In case you haven't been keeping precise score: time to relax and reflect + good food + a little girl to play with + being surrounded by people who think and question + poetry readings + singing + prayer + amazing conversations + exploring the countryside + sitting by the fire + plenty of dishes to wash + a weekend of simple but devoted focus on God + lots of laughter + getting to know people one on one + incredible insights shared + playing in the outdoors + freedom of schedule and activity + a group of amazing, kind, loving people living together in harmony = just about the most ideal situation I can imagine. So when I say I could have spent a year there, at least, you can believe I'm not exagerrating in the slightest.

Hope that all gives you at least an idea of what the weekend was like. For a more visual representation, you can click over to My Photos for some pictorial documentation.

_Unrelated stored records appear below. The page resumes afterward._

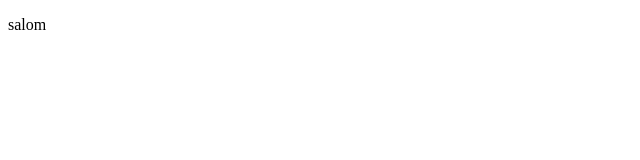
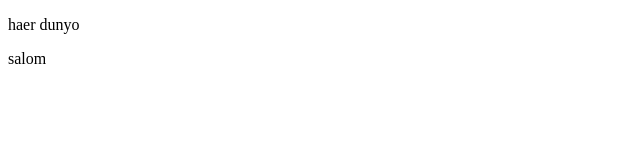
Before and after one commit to saidmirzaev408-netizen/helo, a plain HTML site: page index.html in a window 1280 px wide. Shown: the full height of the page, 0-640 px from the left. Drawn offline with Linux system fonts and the light colour scheme.

Commit message:
first commit

```diff
--- a/index.html
+++ b/index.html
@@ -7,6 +7,9 @@
 </head>
 <body>
 
+    <p>haer dunyo</p>
+
+
 
     <p>salom </p>
 </body>
```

I wish each of you the opportunity to experience the conjunction of so many of your own personal sources of profound joy sometime in the near future. Thank you for being the loved ones for whom I thank God every day.


Blogger Knightley said...

What else do I need to know other than it is called Nuthurst! Nuthurst!! Good poetry selection. Throw in some wood-splitting and an invitation for me to come--which apparently was overlooked--and I'd agree that it sounds like the perfect weekend/life. Now I'll go view the pix. -c

12:05 AM  

Post a Comment

<< Home